Also in the summer of 2015, he invested in helmet company Morpher, the firm behind behind the world’s first flat-folding helmet, also based in Britain.
He said: “I’ve always been interested in investment, and being able to get involved in an innovative way to help support British start-ups really appealed to me.”
“[I am focused on] working with people I trust and who fully understand the huge responsibility of handling people’s money.”
Since then, Murray has invested in multiple UK fintech companies, including Investly, a pan-European marketplace for invoice financing, and Landbay, a mortgage marketplace lender backed by Zoopla – taking his Seedrs portfoilio to more than 30 British businesses.

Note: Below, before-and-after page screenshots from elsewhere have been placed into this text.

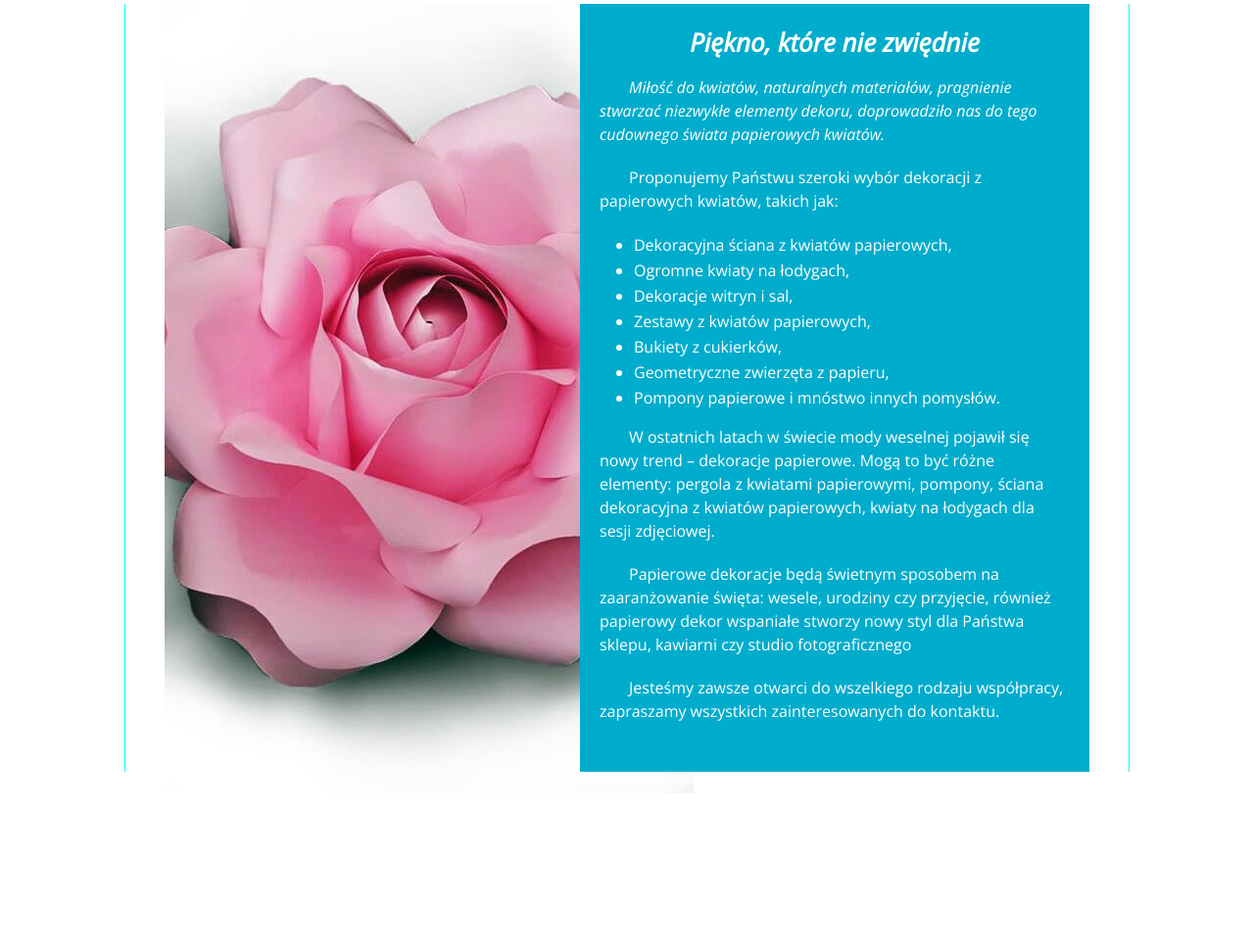
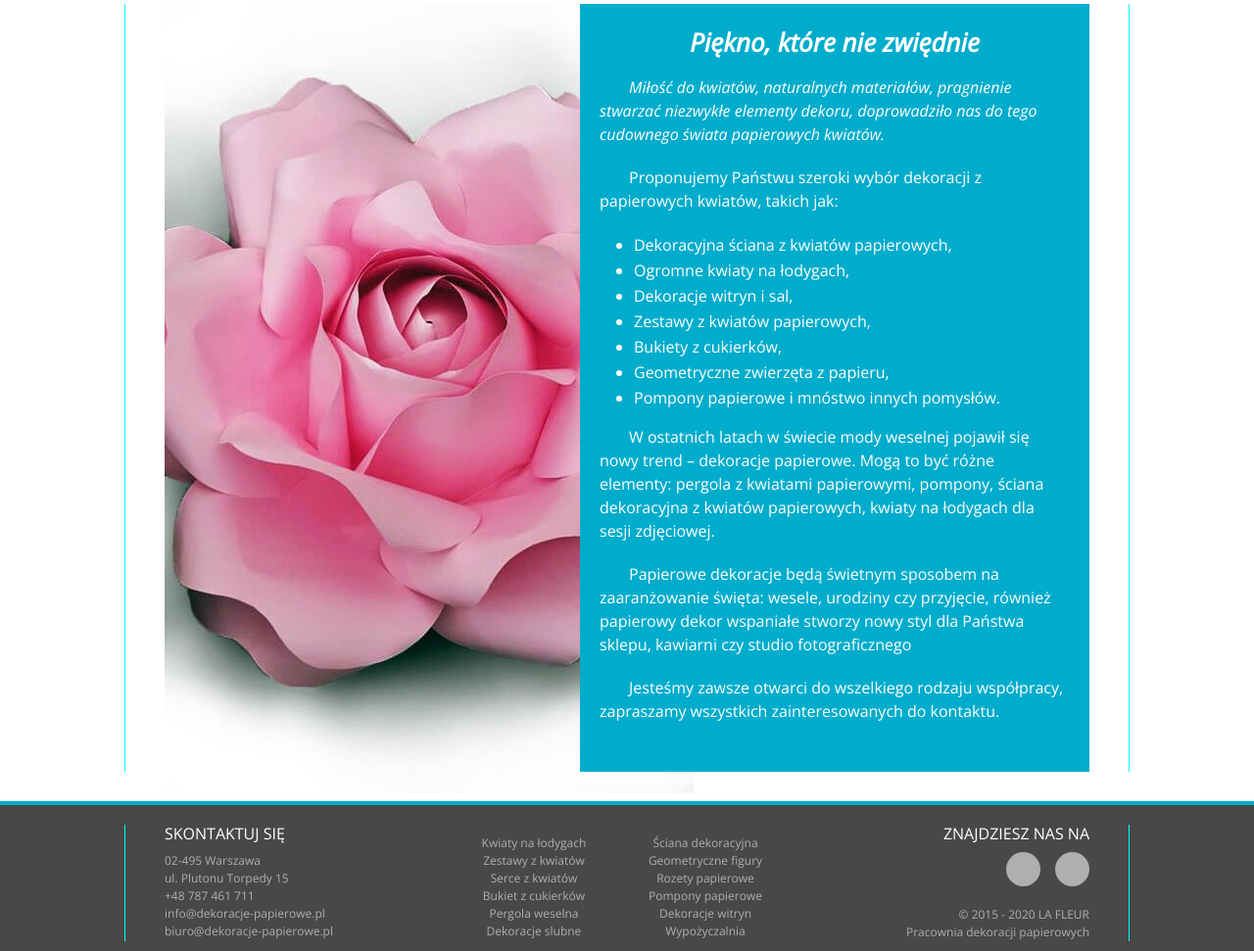
Before and after one commit to euglihon/decor-studio-website, a website: page app/o-nas.html in a window 1280 px wide. Shown: the part 182-1153 px from the top of the page at 98% size. Before the commit the page ends 996 px from the top, so only its background shows below. Drawn offline with nearby package versions, Linux system fonts and the light colour scheme; files that its build step writes are made by us from their sources.

Commit message:
add footer

```diff
--- a/app/o-nas.html
+++ b/app/o-nas.html
@@ -9,7 +9,6 @@
   <link rel="stylesheet" href="css/style.css">
   <title>O nas, Dekoracje Papierowe</title>
 </head>
-
 
 <body>
   <header class="page-header container">
@@ -84,15 +83,92 @@
         <p class="about-us__text">Jesteśmy zawsze otwarci  do wszelkiego rodzaju współpracy, zapraszamy wszystkich zainteresowanych do kontaktu.</p>
       </div>
     </section>
-
-
-
-
-
-
   </main>
 
+  <footer class="page-footer">
+    <div class="page-footer__wrapper container">
 
+      <div class="page-footer__contact-block">
+        <b class="page-footer__title">Skontaktuj się</b>
+        <p class="page-footer__text">02-495 Warszawa
+          <br>
+          ul. Plutonu Torpedy 15
+          <br>
+          +48 787 461 711
+          <br>
+          info@dekoracje-papierowe.pl
+          <br>
+          biuro@dekoracje-papierowe.pl
+        </p>
+      </div>
 
-      <script src="js/menu.js"></script>
+      <div class="page-footer__offer-block">
+        <ul class="page-footer__offer-list">
+          <li class="page-footer__item">
+            <a class="page-footer__link" href="kwiaty-na-lodygach.html">Kwiaty na łodygach</a>
+          </li>
+          <li class="page-footer__item">
+            <a class="page-footer__link" href="sciana-dekoracyjna.html">Ściana dekoracyjna</a>
+          </li>
+          <li class="page-footer__item">
+            <a class="page-footer__link" href="zestaw-z-kwiatow.html">Zestawy z kwiatów</a>
+          </li>
+          <li class="page-footer__item">
+            <a class="page-footer__link" href="geometryczne-figury.html">Geometryczne figury</a>
+          </li>
+          <li class="page-footer__item">
+            <a class="page-footer__link" href="serce-z-kwiatow.html">Serce z kwiatów</a>
+          </li>
+          <li class="page-footer__item">
+            <a class="page-footer__link" href="rozety-papierowe.html">Rozety papierowe</a>
+          </li>
+          <li class="page-footer__item">
+            <a class="page-footer__link" href="bukiet-z-cukierkow.html">Bukiet z cukierków</a>
+          </li>
+          <li class="page-footer__item">
+            <a class="page-footer__link" href="pompony-papierowe.html">Pompony papierowe</a>
+          </li>
+          <li class="page-footer__item">
+            <a class="page-footer__link" href="pergola-weselna.html"> Pergola weselna</a>
+          </li>
+          <li class="page-footer__item">
+            <a class="page-footer__link" href="dekoracje-witryn.html">Dekoracje witryn</a>
+          </li>
+          <li class="page-footer__item">
+            <a class="page-footer__link" href="dekoracje-slubne.html">Dekoracje slubne</a>
+          </li>
+          <li class="page-footer__item">
+            <a class="page-footer__link" href="wypozyczlnia.html">Wypożyczalnia</a>
+          </li>
+        </ul>
+      </div>
+
+      <div class="page-footer__social-block">
+        <b class="page-footer__title">Znajdziesz nas na</b>
+          <ul class="page-footer__social-list">
+            <li class="page-footer__social-item">
+              <a class="page-footer__social-link" href="https://www.instagram.com/lafleur_pracownia/" target="_blank"><span class="visually-hidden">instagram.com</span>
+                <svg class="page-footer__social-svg page-footer__social-svg--insta" width="16px" height="16px">
+                  <use xlink:href="img/vector/sprite.svg#icon-insta"></use>
+                </svg>
+              </a>
+            </li>
+            <li class="page-footer__social-item">
+              <a class="page-footer__social-link page-footer__social-link--fb" href="https://www.facebook.com/Pracownia-dekoracji-papierowych-1036950376397251" target="_blank"><span class="visually-hidden">facebook.com</span>
+                <svg class="page-footer__social-svg page-footer__social-svg--fb" width="10px" height="19px">
+                  <use xlink:href="img/vector/sprite.svg#icon-fb"></use>
+                </svg>
+              </a>
+            </li>
+          </ul>
+          <p class="page-footer__info">© 2015 - 2020 LA FLEUR
+            <br class="page-footer__br">
+            Pracownia dekoracji papierowych
+          </p>
+      </div>
+    </div>
+  </footer>
+
+  <script src="js/menu.js"></script>
 </body>
+</html>
--- a/app/sass/blocks/about-us.scss
+++ b/app/sass/blocks/about-us.scss
@@ -1,3 +1,7 @@
+.about-us {
+  margin-bottom: 30px;
+}
+
 .about-us__crop {
   margin-left: auto;
   margin-right: auto;
```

Seedrs CEO Jeff Lynn said: “It’s great to see Andy already taking such an active interest in the businesses on Seedrs.
“The fact he has decided to make multiple investments in hungry entrepreneurs shows his commitment to building a dynamic portfolio of early-stage businesses.”
Andy Murray’s business interests: Supporting UK athletes
While his investment profile has gone from strength to strength over the past three years, Murray’s business life began before then in 2013, when he founded 77 Management along with Matt Gentry and Gawain Davies to represent his personal interests.
Formerly known as Parched Investments, the firm’s name was changed to 77 Management after Murray became the first British tennis player to win Wimbledon in 77 years.
It is estimated to be worth more than £22m, with Murray having received a £2.2m service fee from the company last year, up from £1.3m in 2015.
In 2016, he created an offshoot of the company called 77 Sports Management, a boutique sports marketing agency that represents other British athletes.
Since then, its stable has grown to include four athletes, including 19-year-old Brit Katie Swan, a tennis player ranked 179th on the women’s tour, sprinting sisters Shannon and Cheriece Hylton, and 17-year-old Scottish tennis player Aidan McHugh.
Murray said: “Putting the athlete and their performance first and then building a bespoke business strategy for them is vitally important.
“It rarely happens in practice, but it’s one of the founding principles of 77 Sports Management.
“It’s something I am passionate about and is one of the areas I feel I can help and advise on, passing on the valuable lessons I’ve learnt in my career.”